by Rick Love
I just returned from teaching peacemaking at Bethlehem Bible College, an evangelical, interdenominational school located in the city of Christ’s birth and dedicated to training Palestinian Christians. My students were part of the M.A. program in Peace Studies.
What a challenge, and what a great opportunity! The Israeli-Palestinian conflict has lasted over 60 years and has included eight wars, a series of armed conflicts, and a military occupation of Palestinians.
The complexity and severity of this prolonged conflict kept me humble. So I resolved to do three things:
- To teach Jesus’ comprehensive peace plan. I longed to help my students follow Jesus more closely and wage peace more effectively
- To learn more about the conflict from both sides (more on this in my next blog)
- To ask lots of questions and learn from my students
On the first night of my lectures, Esther Grisnich, a student who works with World Vision in Jerusalem, commented, “Dr. Love, I grew up in the church and know hundreds of Bible verses. But I have never heard peacemaking taught with such clarity.”
That was encouraging!

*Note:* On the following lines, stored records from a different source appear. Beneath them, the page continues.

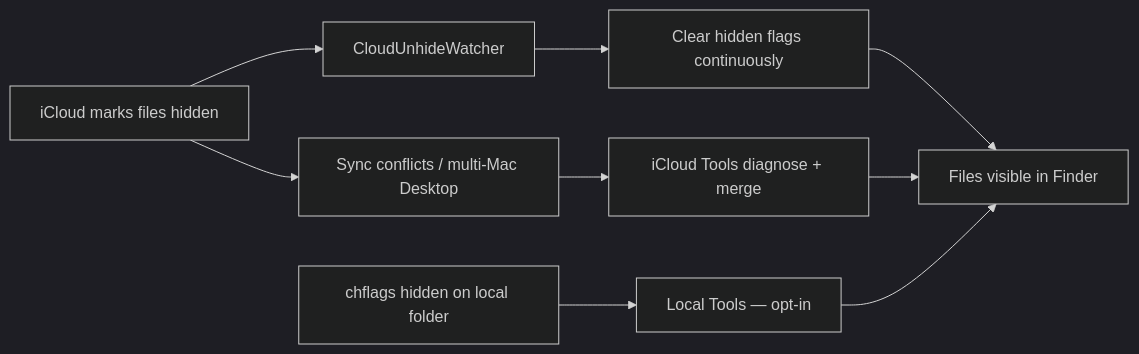
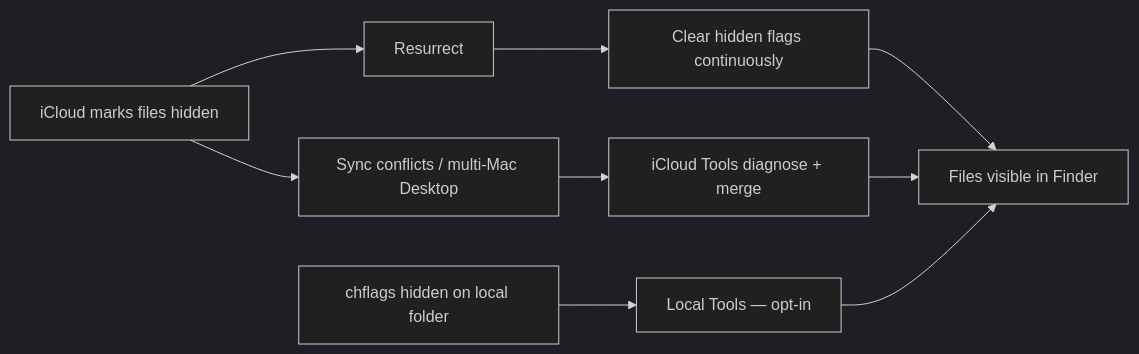
The diagram in docs/project-overview.md (roto31/Resurrect), drawn with Mermaid (dark theme) before and after one commit. The commit also changed other lines of this file and 25 other files, not shown here.

````diff
--- a/docs/project-overview.md
+++ b/docs/project-overview.md
@@ -9,11 +9,11 @@
 ```mermaid
 flowchart LR
-  Problem[iCloud marks files hidden] --> App[CloudUnhideWatcher]
+  Problem[iCloud marks files hidden] --> App[Resurrect]
   App --> Mitigate[Clear hidden flags continuously]
   Mitigate --> Finder[Files visible in Finder]
   Problem --> RootCause[Sync conflicts / multi-Mac Desktop]
   RootCause --> Tools[iCloud Tools diagnose + merge]
   Tools --> Finder
   LocalProb[chflags hidden on local folder] --> LocalAssist[Local Tools — opt-in]
   LocalAssist --> Finder
 ```
````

A few days later the class read 1 Thessalonians 5:15: “See that no one repays another evil for evil, but always seek after that which is good for one another and for all people.” Amal Nasar, a student who works with Tent of Nations, commented, “It’s hard not to repay evil for evil! Israelis destroyed 1500 of our trees in 2014. But we have just kept planting new trees rather than responding with evil.”
So humbled by her obedience to Jesus and so grateful to be her teacher!
A few days later, when we started analyzing the history of the conflict, things got tense between two students. Yasmine stood up and with a loud voice said, “You cannot equate the suffering of Israel with the suffering of the Palestinians! Palestinians have suffered much more.” Rana retorted, “All I am saying is Israelis have suffered too, and we must acknowledge it!”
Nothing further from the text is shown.